TASK OBJECTIVE - The answer must consist of every line from the data that holds "포함되지".
Top of DATA SECTION
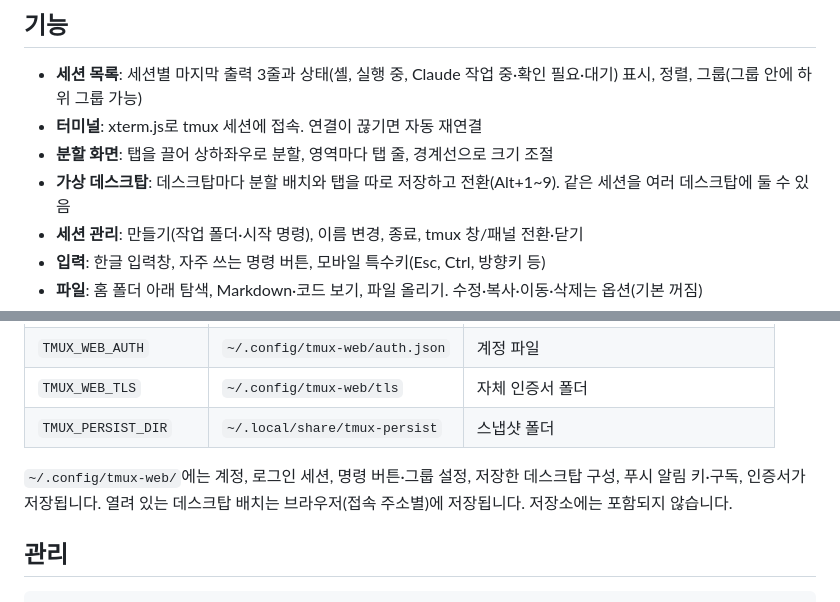
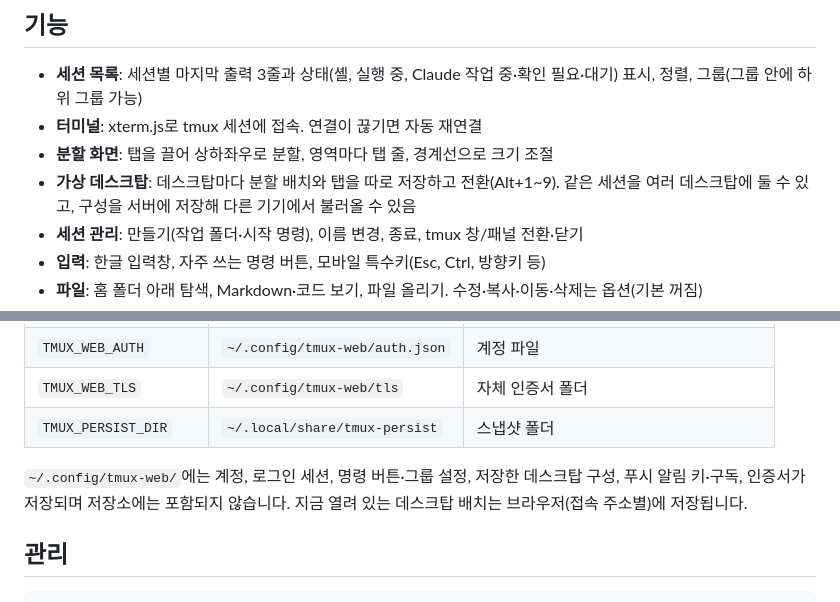
Before and after one commit to jyhan-89/tmux-monitor, a Markdown page: README.ko.md, 2 parts joined by grey strips. Drawn GitHub-style.

Commit message:
README 정리: 데스크탑 구성 저장, 하위 그룹 설명 보완

```diff
--- a/README.ko.md
+++ b/README.ko.md
@@ -16,7 +16,7 @@ PC에서 실행 중인 tmux 세션을 브라우저에서 보고 접속하는 웹
 - **세션 목록**: 세션별 마지막 출력 3줄과 상태(셸, 실행 중, Claude 작업 중·확인 필요·대기) 표시, 정렬, 그룹(그룹 안에 하위 그룹 가능)
 - **터미널**: xterm.js로 tmux 세션에 접속. 연결이 끊기면 자동 재연결
 - **분할 화면**: 탭을 끌어 상하좌우로 분할, 영역마다 탭 줄, 경계선으로 크기 조절
-- **가상 데스크탑**: 데스크탑마다 분할 배치와 탭을 따로 저장하고 전환(Alt+1~9). 같은 세션을 여러 데스크탑에 둘 수 있음
+- **가상 데스크탑**: 데스크탑마다 분할 배치와 탭을 따로 저장하고 전환(Alt+1~9). 같은 세션을 여러 데스크탑에 둘 수 있고, 구성을 서버에 저장해 다른 기기에서 불러올 수 있음
 - **세션 관리**: 만들기(작업 폴더·시작 명령), 이름 변경, 종료, tmux 창/패널 전환·닫기
 - **입력**: 한글 입력창, 자주 쓰는 명령 버튼, 모바일 특수키(Esc, Ctrl, 방향키 등)
 - **파일**: 홈 폴더 아래 탐색, Markdown·코드 보기, 파일 올리기. 수정·복사·이동·삭제는 옵션(기본 꺼짐)
@@ -146,9 +146,8 @@ sudo tailscale serve --bg http://127.0.0.1:8765     # https://<기기이름>.<ta
 | `TMUX_WEB_TLS` | `~/.config/tmux-web/tls` | 자체 인증서 폴더 |
 | `TMUX_PERSIST_DIR` | `~/.local/share/tmux-persist` | 스냅샷 폴더 |
 
-`~/.config/tmux-web/`에는 계정, 로그인 세션, 명령 버튼·그룹 설정, 저장한 데스크탑 구성, 푸시 알림 키·구독, 인증서가 저장됩니다.
-열려 있는 데스크탑 배치는 브라우저(접속 주소별)에 저장됩니다.
-저장소에는 포함되지 않습니다.
+`~/.config/tmux-web/`에는 계정, 로그인 세션, 명령 버튼·그룹 설정, 저장한 데스크탑 구성, 푸시 알림 키·구독, 인증서가 저장되며 저장소에는 포함되지 않습니다.
+지금 열려 있는 데스크탑 배치는 브라우저(접속 주소별)에 저장됩니다.
 
 ## 관리
 
```
Also changed, not shown: README.md (+2 -2 lines).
Bottom of DATA SECTION
SOLVED PROBLEM -
-저장소에는 포함되지 않습니다.
+`~/.config/tmux-web/`에는 계정, 로그인 세션, 명령 버튼·그룹 설정, 저장한 데스크탑 구성, 푸시 알림 키·구독, 인증서가 저장되며 저장소에는 포함되지 않습니다.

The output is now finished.